NASA Spent $1 Million “To Prepare the Nation’s Religions for The Discovery of Extra-Terrestrial Life”

X
Story Stream
recent articles

Scientists have been discovering planets outside of our own solar system numbering in the thousands and counting, and quite a few are Earth-size exoplanets with a “habitable” zone.

Which makes spending $1.1 million to prepare religious people for the possibility that there is extraterrestrial life out there a good investment, right?

That’s how much money National Aeronautics and Space Administration gave to the Center for Theological Inquiry in Princeton, New Jersey in 2015 to research “the societal implications of astrobiology,” the study of life in the universe.

OpentheBooks.com

NASA enlisted these theologians to answer the question of how the world’s religions would respond if extraterrestrial life were discovered.

Susan Schneider, an associate professor of philosophy and cognitive science at the University of Connecticut, worked on the study and told the Center in an interview, “The richest issue, for me, involves the question: what would be the impact of discovering life elsewhere in the universe?

To answer this question, we must consider different cases: a situation in which we find microbial life on a planet near us, like Mars, and it is related to life on Earth; a situation where we find microbial life unrelated to life on Earth; and finding alien intelligence.”

The Freedom From Religion Foundation asked NASA to revoke the funding, arguing the grant was unconstitutional, violating the separation of state and church by giving government funds to religious research.

Whether a constitutional violation or not, the grant raises the question: should government have funded a study on whether Christians freak out upon finding that little green men exist?

A Catholic priest said it best, “There will just be more to love.” (Could have saved taxpayers $1 million!)

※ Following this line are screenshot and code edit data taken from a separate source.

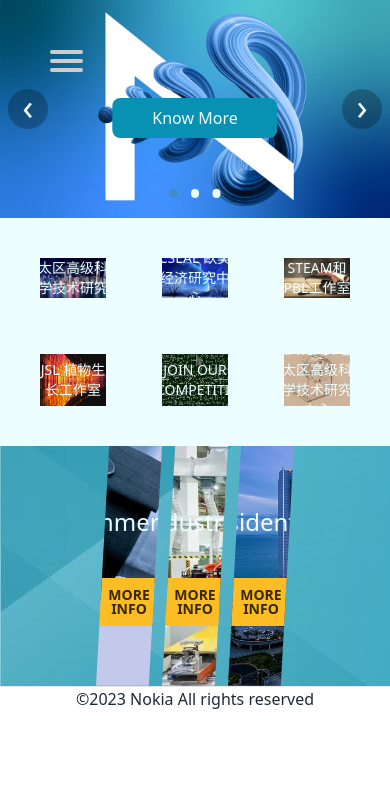
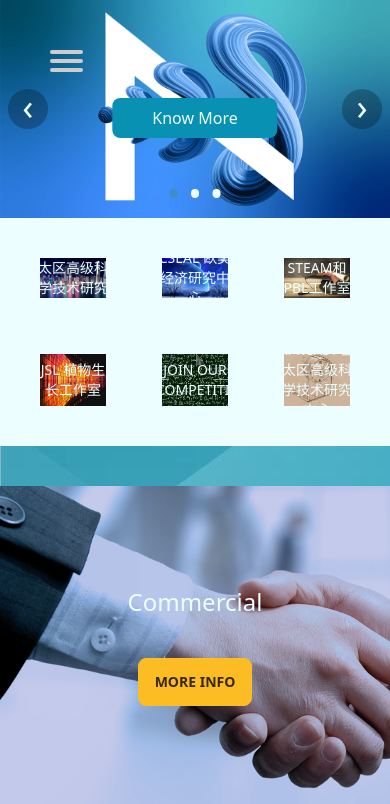
Before and after one commit to stefan-ysh/t-lab, a Nuxt app: page / in a window 390 px wide. Shown: the top 804 px of the page. Built offline with nearby package versions, Linux system fonts and the light colour scheme.

Commit message:
refa:Refactor second-carousel responsive

```diff
--- a/components/second-carousel.vue
+++ b/components/second-carousel.vue
@@ -1,17 +1,29 @@
 <template>
-    <div class="w-full h-60 flex bg-slate-500 px-24 justify-center bg-secondBanner">
-        <div style="clip-path: polygon(20% 0, 100% 0, 80% 100%, 0 100%);" class="w-1/3 border-blue-100 bg-cover bg-secondImgOne flex flex-col justify-center items-center">
+    <div class="w-full h-full lg:h-56 flex bg-slate-500 lg:px-24 p-x-0 flex-col lg:flex-row justify-center bg-secondBanner">
+        <div
+            class="test w-full lg:mt-0 mt-10 lg:w-1/3 border-blue-100 h-80 lg:h-auto bg-cover bg-secondImgOne flex flex-col justify-center items-center">
             <h1 class="mb-10 text-2xl text-cyan-50">Commercial</h1>
             <button class="btn btn-warning">More Info</button>
         </div>
-        <div style="clip-path: polygon(20% 0, 100% 0, 80% 100%, 0 100%);" class="w-1/3 border-blue-100 bg-cover bg-secondImgTwo flex flex-col justify-center items-center ">
+        <div
+            class="test w-full lg:mt-0 mt-10 lg:w-1/3 border-blue-100 h-80 lg:h-auto bg-cover bg-secondImgTwo flex flex-col justify-center items-center ">
             <h1 class="mb-10 text-2xl text-cyan-50">Industrial</h1>
             <button class="btn btn-warning">More Info</button>
         </div>
-        <div style="clip-path: polygon(20% 0, 100% 0, 80% 100%, 0 100%);" class="w-1/3 border-blue-100 bg-cover bg-secondImgThree flex flex-col justify-center items-center ">
+        <div
+            class="test w-full lg:mt-0 mt-10 lg:w-1/3 border-blue-100 h-80 lg:h-auto bg-cover bg-secondImgThree flex flex-col justify-center items-center ">
             <h1 class="mb-10 text-2xl text-cyan-50">Residential</h1>
             <button class="btn btn-warning">More Info</button>
         </div>
     </div>
 </template>
-<style></style>
+<style scoped>
+.test {
+    clip-path: polygon(20% 0, 100% 0, 80% 100%, 0 100%);
+}
+
+@media screen and (max-width: 1024px) {
+    .test {
+        clip-path: none;
+    }
+}</style>
```
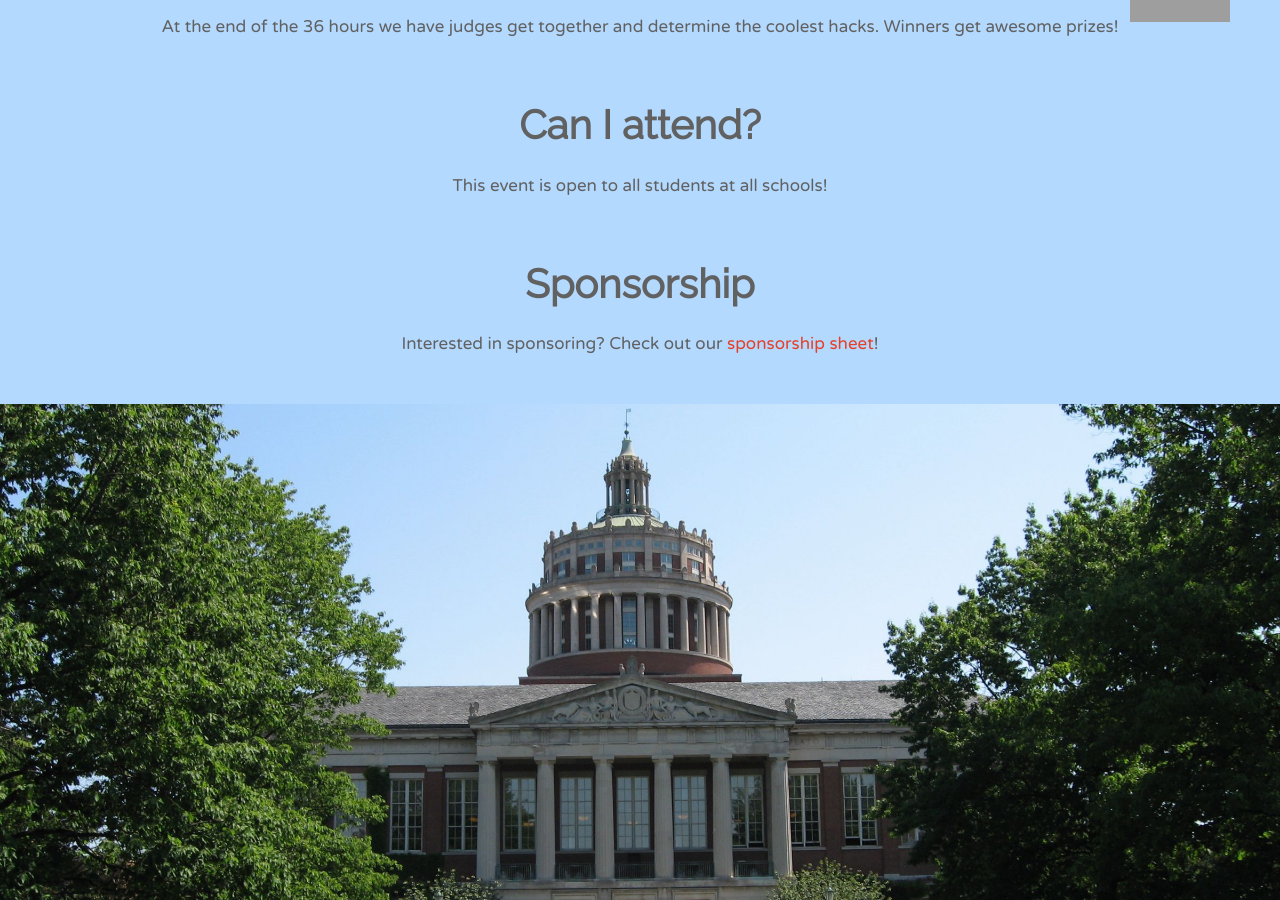
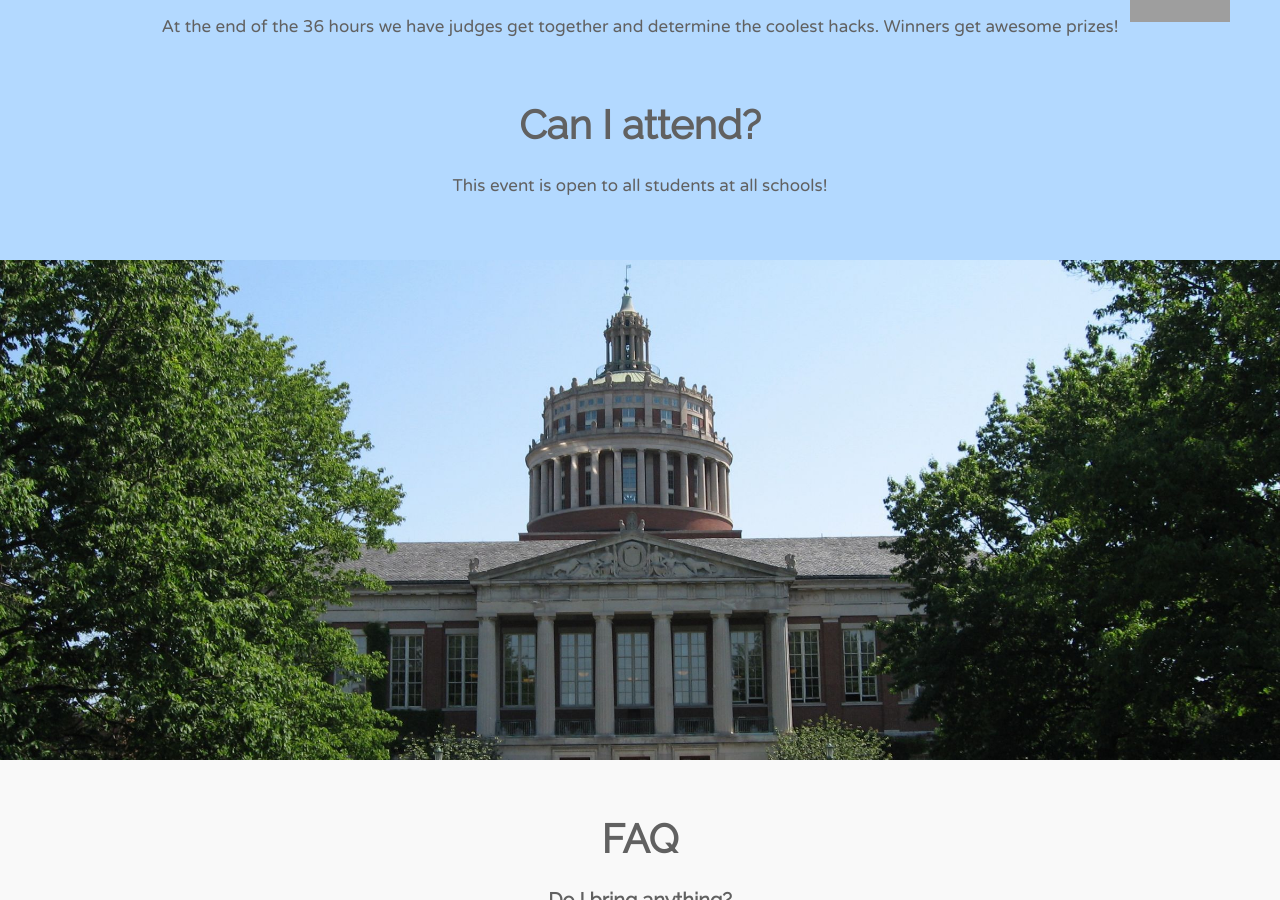
Before and after one commit to RocHack/rochack.org, a Jekyll site: the page dandyhacks/hackathon.html, which Jekyll copies as it is, in a window 1280 px wide and 900 px high, scrolled down 1545 px. Built offline with Jekyll 4.4.1, drawn with Linux system fonts in a browser that asks for light colours; some of the changed text lies outside the part shown; grey boxes are pictures that could not be loaded.

Commit message:
sponsorship letter fix

```diff
--- a/dandyhacks/hackathon.html
+++ b/dandyhacks/hackathon.html
@@ -84,8 +84,11 @@
                 </div>
                 -->
                 <div class="container-about">
+<!--
                     <h1> Sponsorship </h1>
                     <p> Interested in sponsoring? Check out our <a href="SponsorshipLetter.pdf" target="_blank">sponsorship sheet</a>! </p>
+
+-->
                 </div>
             </div>
         </div>
@@ -494,9 +497,11 @@
 			<div class="contents">
 				<div class="container-sponsors">
 				<p> Error 404: Sponsors not found! </p>
-				<h1> We are looking for sponsors! </h1>
+				<!--<h1> We are looking for sponsors! </h1> -->
 				<p> Our last hackathon saw around 250 talented students from many different universities. We will provide a spacious venue and tables for your company to showcase swag (students love it!). You will have an opportunity to give a talk, lead a workshop, and recruit directly from the most talented engineering students.</p>
-				<p> Interested? Check out our <a href="SponsorshipLetter.pdf" target="_blank">sponsorship sheet</a>! </p>
+				<!--
+<p> Interested? Check out our <a href="SponsorshipLetter.pdf" target="_blank">sponsorship sheet</a>! </p>
+-->
 				</div>
 			</div>
 		</div>
```
Also changed, not shown: 2 other files.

The #WasteOfTheDay is presented by the forensic auditors at OpenTheBooks.com.



Comment
Show comments Hide Comments